I liked this little book ¿ an especially spare tale of the lives of a family of Japanese-Americans interned in two different places ¿ mother, sister and brother in one camp and father in another, apparently harsher camp locate in a different state. The story is so spare, that the names of these main characters are never given. Might have found that annoyingly pretentious if not for the fact that the story was very well written. Everything read very true ¿ no hysteria here ¿ but all the same it is very easy to see how sad it must have been for them. I got an idea of how small and powerless individuals can be made to feel when the world that they live in ¿ government, neighbors, people they thought were friends ¿ decides that they are untrustworthy and enemies to the life they had always believed they were a part of. I would have given this book to my aunt to read for she enjoys good books as much as I do, but I knew that she would not want to read it. She, in a small way, is a victim of this time as well. My aunt, a most reasonable, fair-minded person in every other way, has lived all of her life since her childhood, unable to see movies, TV programs or read books like this one because she grew up in an atmosphere that preached total distrust of Japanese-Americans. She was a very solemn, obedient child; if society told her that she must suspect Japanese people of foul deeds and nefarious motives she did it because it was her civic duty. It's been nearly 70 years since the end of the war, but she has never been able to shake this prejudice, much though she knows how unfair it is. It is a part of her now and forever, just as the horrible experience of being sent off to prison camp was for the internees.
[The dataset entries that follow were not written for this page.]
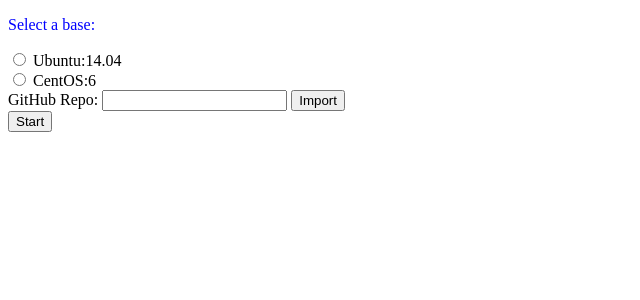
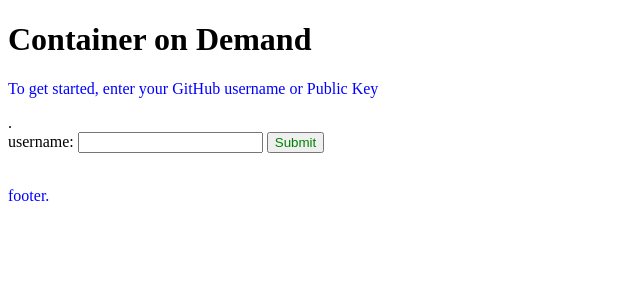
Before and after one commit to onprema/QuickBox, a Flask app: page / in a window 1280 px wide. Shown: the top 300 px of the page, without its empty margins (0-640 px from the left). Run offline with Flask 2, Linux system fonts and the light colour scheme.

Commit message:
adds user verification to front end

```diff
--- a/views/cod.py
+++ b/views/cod.py
@@ -4,6 +4,7 @@
 '''
 from flask import Flask, render_template, url_for
 from flask_cors import CORS, cross_origin
+import os
 
 
 app = Flask(__name__)
--- a/views/static/scripts/container.js
+++ b/views/static/scripts/container.js
@@ -1,3 +1,4 @@
+
 let containerSpecs = {};
 let cloneURL = ''
 
@@ -6,6 +7,29 @@
   let out = $.ajax({type: 'GET', url: checkURL, async: false}).responseText
   console.log(out)
   setTimeout(checkBuild, 1000)
+}
+function verifyKey() {
+
+  // Collect the user's public key
+  let key = $("textarea#pk").val();
+
+  let registerURL = '/api/v1/register'
+  $.ajax({
+    method: "POST",
+    url: registerURL,
+    data: {
+      'username': 'theo',
+      'password': 123,
+      'key': key,
+    },
+    headers: {
+      'it_is': 'you\'re boy',
+    }
+    .done(function(msg) {
+      console.log(msg)
+    })
+  })
+  console.log(registerURL)
 }
 
 $(document).ready(function () {
@@ -21,8 +45,10 @@
     }
   })
 
+
   // Make a GET request to send container specs to API
   $('input#start').click(function (event) {
+    verifyKey();
     event.preventDefault();
     let query = '';
     if ($('input#base').prop('checked') == false) {
@@ -31,7 +57,7 @@
       })
     } else {
       $('.select-container').hide()
-      $('.loading').show()
+      $('#loader').show()
       for (let key in containerSpecs) {
         let val = containerSpecs[key];
         query += key + '=' + val + '&'
@@ -53,12 +79,12 @@
           // When user clicks Destroy
           $('button#destroy').click(function (event) {
             event.preventDefault()
-            $('.destroying').html('Destroying container ' + containerId)
+            $('#loader').show()
             removeURL = '/api/v1/remove/' + containerId
             $.get(removeURL, function (data, status) {
               console.log('destroy', status)
             })
-            $('.destroying').hide()
+            $('#loader').hide()
             location.reload()
           })
         }
--- a/views/static/scripts/display.js
+++ b/views/static/scripts/display.js
@@ -1,16 +1,13 @@
 function displaySwitch (data) {
 
   // Hide loading section
-  $('.loading').hide()
+  $('#loader').hide()
 
   // Display the running container after clicking 'start'
   $('.running-container').show()
 
-  // Display container ID and Destroy button after clicking 'start'
+  // Display Port and Destroy button after clicking 'start'
   $("ul#running-container").append(
-    '<li>' + 'id: ' + String(data.Id) + '</li>' +
-    '<li>' + 'port: ' + String(data.Port) + '</li>' +
-    '<li>' + 'file: ' + String(data.Dockerfile) + '</li>' +
-    '<li>' + 'name: ' + String(data.Name) + '</li>' +
+    '<li>' +'ssh root@mydomain.com -p ' + String(data.Port) + '</li>' +
     '<button id="destroy">Destroy</button>')
 }
--- /dev/null
+++ b/views/static/scripts/register.js
@@ -0,0 +1,102 @@
+let creds = {}
+
+// Verify Public Key (TODO)
+function verifyKey(key) {
+  if (key.length < 20) {
+    return null
+  } else {
+    creds['key'] = key
+  } return 1
+}
+
+$(document).ready(function () {
+
+  // Hide service until users are verified
+  $('.service').hide()
+  $('div#keyMsgSuccess').hide()
+
+  // Username submit click
+  $('button#username').on('click', function () {
+
+    event.preventDefault();
+    let username = $('input#username').val()
+    let url = 'https://api.github.com/users/' + username
+
+    // Validate github username
+    $.ajax ({
+      type: 'GET',
+      url: url,
+      statusCode: {
+        404: function() {
+          $('div#userFlash').delay(500).fadeIn('normal', function() {
+            $(this).delay(5000).fadeOut()
+          })
+        }
+      },
+
+      // if username is valid, add it to `creds` object
+      success: function (data) {
+        creds['login'] = username;
+        $('form#registration').hide()
+        $('span#username').html(username)
+        $('div#userSuccess').delay(200).fadeIn('normal', function() {
+          $(this).show()
+        })
+      }
+    })
+
+    // Check is user has public keys linked to the github account
+    $.ajax ({
+      type: 'GET',
+      url: url + '/keys',
+      success: function (data) {
+
+        // Users without keys will have 0-length data
+        if (data.length > 0) {
+          let keys = []
+          for (let i = 0; i < data.length; i++) {
+            keys.push(data[i]['key'])
+          }
+          creds['keys'] = keys;
+          $('textarea#keySuccess').delay(500).fadeIn('normal', function() {
+            $(this).text(creds.keys.join(',').replace(',', '\n', -1))
+          })
+          $('div#keyMsgSuccess').delay(500).fadeIn('normal', function() {
+            $(this).show()
+          })
+          $('button#keyConfirmYes').click(function () {
+            // send creds to backend
+            $('div#keyMsgSuccess').delay(100).fadeIn('normal', function() {
+              $(this).hide()
+            })
+            $('.service').delay(500).fadeIn('normal', function() {
+              $(this).show()
+            })
+          })
+
+          // Users without a key(s) will need to provide their own
+        } else {
+          $('div#keyMsgFailure').delay(500).fadeIn('normal', function() {
+            $(this).show()
+          })
+          $('button#pk').click( function() {
+            event.preventDefault()
+            let key = $('textarea#pk').val()
+            let result = verifyKey(key);
+            if (result != null) {
+              creds['keys'] = key
+              $('div#keyMsgFailure').hide()
+              $('div#keySuccess').delay(500).fadeIn('normal', function() {
+                $(this).text('Key added successfully. Let\'s go!')
+              })
+            } else {
+              $('div#badKeyFlash').delay(500).fadeIn('normal', function() {
+                $(this).text('Invalid key. Please verify and try again.')
+              })
+            }
+          })
+        }
+      }
+    })
+	})
+})
--- a/views/static/styles/main.css
+++ b/views/static/styles/main.css
@@ -1,5 +1,21 @@
 p {
   color: blue;
+}
+
+.os {
+  display: inline-block;
+  max-height: 250px;
+  background: lightblue;
+  border: 1px solid grey;
+}
+
+.github {
+  display: block;
+  width: 100%;
+  max-height: 250px;
+  background: darkgreen;
+  border: 1px solid grey;
+  padding: 10px;
 }
 
 .destroying {
@@ -38,6 +54,32 @@
   display: none;
   background-color: darkgreen;
   color: #ffffff;
+}
+
+#userFlash {
+  display: none;
+}
+
+#keyMsgFailure {
+  display: none;
+}
+
+footer {
+  position: absolute;
+  bottom: 0;
+}
+
+#keyMsgSuccess {
+  display: none;
+}
+
+#userSuccess {
+  display: none;
+  color: #000000;
+}
+
+#username {
+  color: green;
 }
 
 #loader {
--- a/views/templates/index.html
+++ b/views/templates/index.html
@@ -9,27 +9,102 @@
     <script src="../static/scripts/container.js"></script>
     <script src="../static/scripts/repo.js"></script>
     <script src="../static/scripts/display.js"></script>
+    <script src="../static/scripts/register.js"></script>
   </head>
   <body>
-    <div class="loading">Please hold...</div>
+    <div class="header">
+      <h1>Container on Demand</h1>
+    </div>
+
+    <div class="register">
+      <form id="registration">
+        <p>To get started, enter your GitHub username or Public Key</p>.
+        <div class="username">
+        username: <input type="text" name="username" id="username" data-key="username">
+        <button type="button" id="username" value="Submit">Submit</button>
+        </div>
+        <br>
+        </div>
+        <!--
+        <div class="pk">
+        <label for="pk">Public Key: </label>
+        <textarea rows="5" cols="50" name="pk" id="pk" required></textarea>
+        <button type="submit" id="pk">Add Key</button>
+        <br>
+        </div>
+        -->
+      </form>
+    </div>
+    <div id="userFlash">Invalid GitHub username.</div>
+    <div id="userSuccess">Welcome, <span id="username"></span>!</div>
+    <div id="keyMsgSuccess"><p>It looks like you have the following public key(s)
+      linked to your GitHub account:</p>
+      <textarea rows="4" cols="50" id="keySuccess"></textarea>
+      <p>Would you like to use them for Containers on Demand?</p>
+    <form id="keyConfirm">
+    <button type="button" id="keyConfirmYes">Yes</button>
+    <input type="radio" name="keyConfirm" id="keyConfirmNo">No, I'll add a new
+    key:</input><br>
+    <form id="customKey">
+      <label for="customKey">
+      <textarea rows="5" cols="50" name="customKey" id="customKey" required></textarea>
+      </label><br>
+      <button type="submit" id="customKey">Add Key</button>
+      <div id="badCustomKeyFlash" style="color: red"></div>
+    </form>
+    </div>
+      <div id="keyConfirm"></div>
+    <div id="keyMsgFailure">It looks like you have not linked a public key to
+      your GitHub account. This service requires a valid SSH key. Please enter
+      your SSH key: (<a href="#">help</a>)
+      <form id="pubkey">
+        <label for="pk">
+        <textarea rows="5" cols="50" name="pk" id="pk" required></textarea>
+        </label>
+        <button type="submit" id="pk">Add Key</button>
+        <div id="badKeyFlash" style="color: red"></div>
+      </form>
+    </div>
+      <div id="keySuccess" style="color: green"></div>
+      <div id="creds"></div>
+    </div>
+
+
+
+
+
+
+
+
+
+
+    <div class="service">
+      <div id="loader"></div>
       <div class="destroying"></div>
       <div class="select-container">
-    <p>Select a base:</p>
-    <div id="baseFlash">Base required!</div>
-    <form>
+      <p>OS:</p>
+      <div id="baseFlash">Please select a base.</div>
+      <form id="input">
+        <div class="os">
         <input type="radio" name="base" id="base" data-key="base"
         data-val="cod-ubuntu:14.04" required>
         Ubuntu:14.04<br>
+        </div>
+        <div class="os">
         <input type="radio" name="base" id="base" data-key="base" data-val="cod-centos:6">
         CentOS:6<br>
+        </div>
+        <div class="github">
         <label for="github-repo">GitHub Repo: </label>
         <input type="text" name="repo" id="repo-input">
         <button type="submit" id="repo">Import</button>
         <br>
+        </div>
         <div id="repoFlash">Invalid GitHub repository.</div>
         <div id="repoSuccess">GitHub repository imported. Click 'start'.</div>
         <input type="submit" id="start" value="Start">
       </form>
+      </div>
       </div>
 
     <div class="building", id="loader">
@@ -42,5 +117,8 @@
     </div>
 
     <button type="button" id="status-check" style="display: none">Check API</button>
+    <div class="footer">
+      <p>footer.</p>
+    </div>
   </body>
 </html>
```
Lines whose indentation alone changed are shown as unchanged.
I read this immediately following Unbroken. This short, vivid story tells of a American Japanese family that was moved to the camps. An interesting point of view after reading about the Americans living in the Japanese POW camps.